→ What you are asked to do:
Each record must come back unchanged in your answer, stripped of its images.

→ Dataset records:
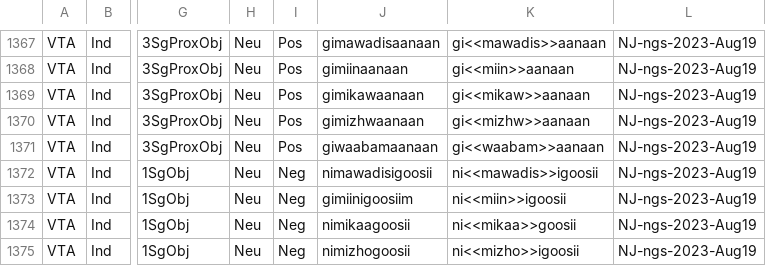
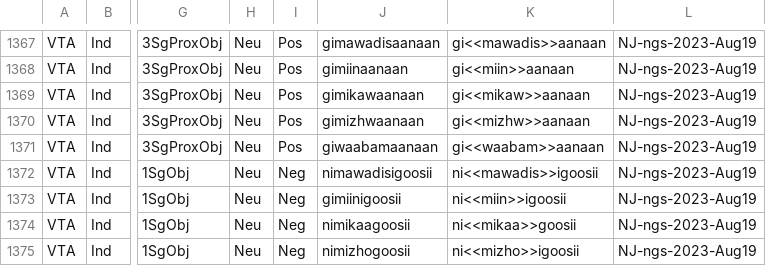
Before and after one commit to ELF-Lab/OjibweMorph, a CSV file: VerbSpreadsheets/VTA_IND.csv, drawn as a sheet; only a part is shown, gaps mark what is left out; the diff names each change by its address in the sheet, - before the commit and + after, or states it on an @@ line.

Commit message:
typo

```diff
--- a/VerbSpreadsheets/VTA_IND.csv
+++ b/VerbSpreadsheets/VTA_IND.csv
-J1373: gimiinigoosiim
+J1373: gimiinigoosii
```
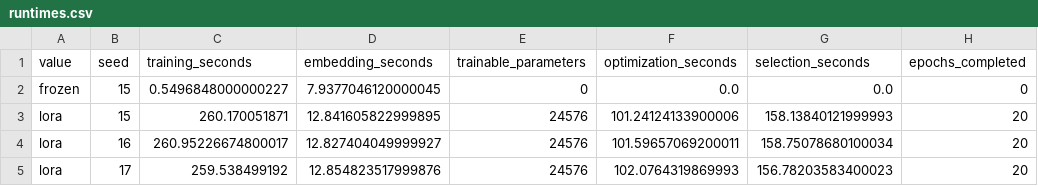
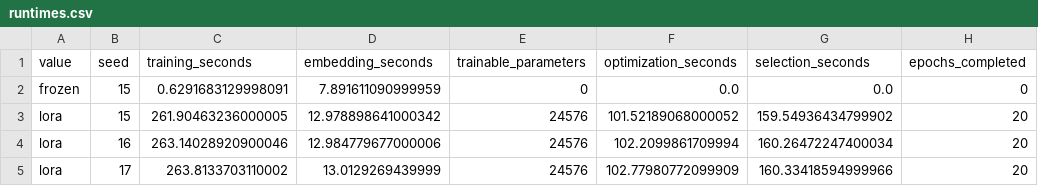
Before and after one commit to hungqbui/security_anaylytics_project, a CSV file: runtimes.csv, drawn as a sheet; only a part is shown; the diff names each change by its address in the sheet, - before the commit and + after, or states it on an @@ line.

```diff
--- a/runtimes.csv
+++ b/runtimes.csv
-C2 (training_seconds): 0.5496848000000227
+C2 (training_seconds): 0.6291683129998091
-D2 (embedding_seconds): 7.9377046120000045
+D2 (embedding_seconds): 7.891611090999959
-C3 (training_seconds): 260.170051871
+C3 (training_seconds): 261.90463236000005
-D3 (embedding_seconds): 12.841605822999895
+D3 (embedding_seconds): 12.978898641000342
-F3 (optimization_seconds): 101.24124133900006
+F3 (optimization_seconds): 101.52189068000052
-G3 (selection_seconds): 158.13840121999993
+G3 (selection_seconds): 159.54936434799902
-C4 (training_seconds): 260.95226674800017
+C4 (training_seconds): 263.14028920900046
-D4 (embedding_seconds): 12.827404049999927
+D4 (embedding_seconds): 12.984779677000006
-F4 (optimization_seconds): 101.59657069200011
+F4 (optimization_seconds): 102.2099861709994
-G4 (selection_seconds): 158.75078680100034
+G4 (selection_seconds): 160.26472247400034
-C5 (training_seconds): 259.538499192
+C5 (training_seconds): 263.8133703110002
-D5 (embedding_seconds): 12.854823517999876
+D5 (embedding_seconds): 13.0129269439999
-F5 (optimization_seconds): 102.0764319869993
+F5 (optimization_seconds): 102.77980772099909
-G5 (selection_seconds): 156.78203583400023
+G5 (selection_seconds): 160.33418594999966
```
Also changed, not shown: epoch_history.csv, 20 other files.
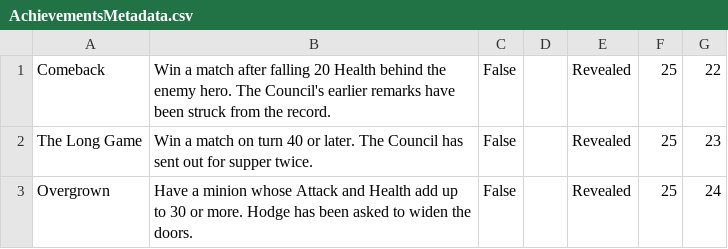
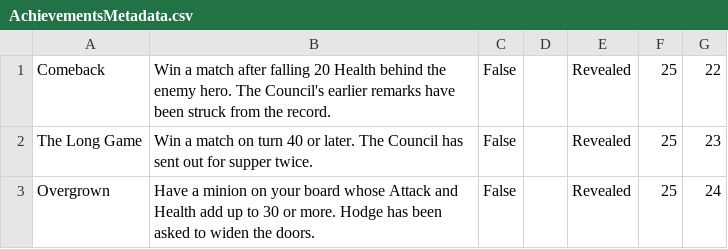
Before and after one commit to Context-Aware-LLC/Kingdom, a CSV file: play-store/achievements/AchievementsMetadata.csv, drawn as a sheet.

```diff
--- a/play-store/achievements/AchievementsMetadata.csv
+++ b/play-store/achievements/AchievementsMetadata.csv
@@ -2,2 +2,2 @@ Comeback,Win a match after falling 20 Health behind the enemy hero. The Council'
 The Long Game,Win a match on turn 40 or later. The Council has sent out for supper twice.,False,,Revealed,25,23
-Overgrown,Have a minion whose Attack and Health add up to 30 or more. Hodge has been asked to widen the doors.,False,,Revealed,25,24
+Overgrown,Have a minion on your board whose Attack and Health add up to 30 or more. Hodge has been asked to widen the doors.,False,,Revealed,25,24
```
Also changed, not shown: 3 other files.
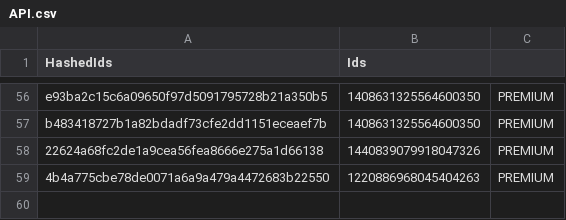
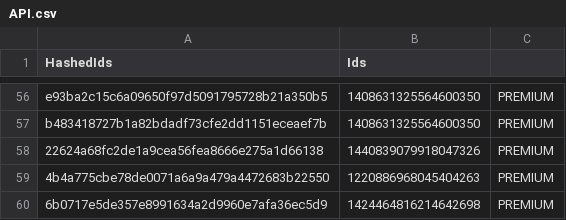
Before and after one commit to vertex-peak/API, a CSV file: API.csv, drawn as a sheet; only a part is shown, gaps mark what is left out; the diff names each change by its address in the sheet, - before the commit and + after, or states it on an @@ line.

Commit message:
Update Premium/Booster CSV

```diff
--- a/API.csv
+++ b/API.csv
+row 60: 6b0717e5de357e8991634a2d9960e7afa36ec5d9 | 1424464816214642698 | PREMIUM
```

→ Expected answer:
Before and after one commit to ELF-Lab/OjibweMorph, a CSV file: VerbSpreadsheets/VTA_IND.csv, drawn as a sheet; only a part is shown, gaps mark what is left out; the diff names each change by its address in the sheet, - before the commit and + after, or states it on an @@ line.

Commit message:
typo

```diff
--- a/VerbSpreadsheets/VTA_IND.csv
+++ b/VerbSpreadsheets/VTA_IND.csv
-J1373: gimiinigoosiim
+J1373: gimiinigoosii
```
Before and after one commit to hungqbui/security_anaylytics_project, a CSV file: runtimes.csv, drawn as a sheet; only a part is shown; the diff names each change by its address in the sheet, - before the commit and + after, or states it on an @@ line.

```diff
--- a/runtimes.csv
+++ b/runtimes.csv
-C2 (training_seconds): 0.5496848000000227
+C2 (training_seconds): 0.6291683129998091
-D2 (embedding_seconds): 7.9377046120000045
+D2 (embedding_seconds): 7.891611090999959
-C3 (training_seconds): 260.170051871
+C3 (training_seconds): 261.90463236000005
-D3 (embedding_seconds): 12.841605822999895
+D3 (embedding_seconds): 12.978898641000342
-F3 (optimization_seconds): 101.24124133900006
+F3 (optimization_seconds): 101.52189068000052
-G3 (selection_seconds): 158.13840121999993
+G3 (selection_seconds): 159.54936434799902
-C4 (training_seconds): 260.95226674800017
+C4 (training_seconds): 263.14028920900046
-D4 (embedding_seconds): 12.827404049999927
+D4 (embedding_seconds): 12.984779677000006
-F4 (optimization_seconds): 101.59657069200011
+F4 (optimization_seconds): 102.2099861709994
-G4 (selection_seconds): 158.75078680100034
+G4 (selection_seconds): 160.26472247400034
-C5 (training_seconds): 259.538499192
+C5 (training_seconds): 263.8133703110002
-D5 (embedding_seconds): 12.854823517999876
+D5 (embedding_seconds): 13.0129269439999
-F5 (optimization_seconds): 102.0764319869993
+F5 (optimization_seconds): 102.77980772099909
-G5 (selection_seconds): 156.78203583400023
+G5 (selection_seconds): 160.33418594999966
```
Also changed, not shown: epoch_history.csv, 20 other files.
Before and after one commit to Context-Aware-LLC/Kingdom, a CSV file: play-store/achievements/AchievementsMetadata.csv, drawn as a sheet.

```diff
--- a/play-store/achievements/AchievementsMetadata.csv
+++ b/play-store/achievements/AchievementsMetadata.csv
@@ -2,2 +2,2 @@ Comeback,Win a match after falling 20 Health behind the enemy hero. The Council'
 The Long Game,Win a match on turn 40 or later. The Council has sent out for supper twice.,False,,Revealed,25,23
-Overgrown,Have a minion whose Attack and Health add up to 30 or more. Hodge has been asked to widen the doors.,False,,Revealed,25,24
+Overgrown,Have a minion on your board whose Attack and Health add up to 30 or more. Hodge has been asked to widen the doors.,False,,Revealed,25,24
```
Also changed, not shown: 3 other files.
Before and after one commit to vertex-peak/API, a CSV file: API.csv, drawn as a sheet; only a part is shown, gaps mark what is left out; the diff names each change by its address in the sheet, - before the commit and + after, or states it on an @@ line.

Commit message:
Update Premium/Booster CSV

```diff
--- a/API.csv
+++ b/API.csv
+row 60: 6b0717e5de357e8991634a2d9960e7afa36ec5d9 | 1424464816214642698 | PREMIUM
```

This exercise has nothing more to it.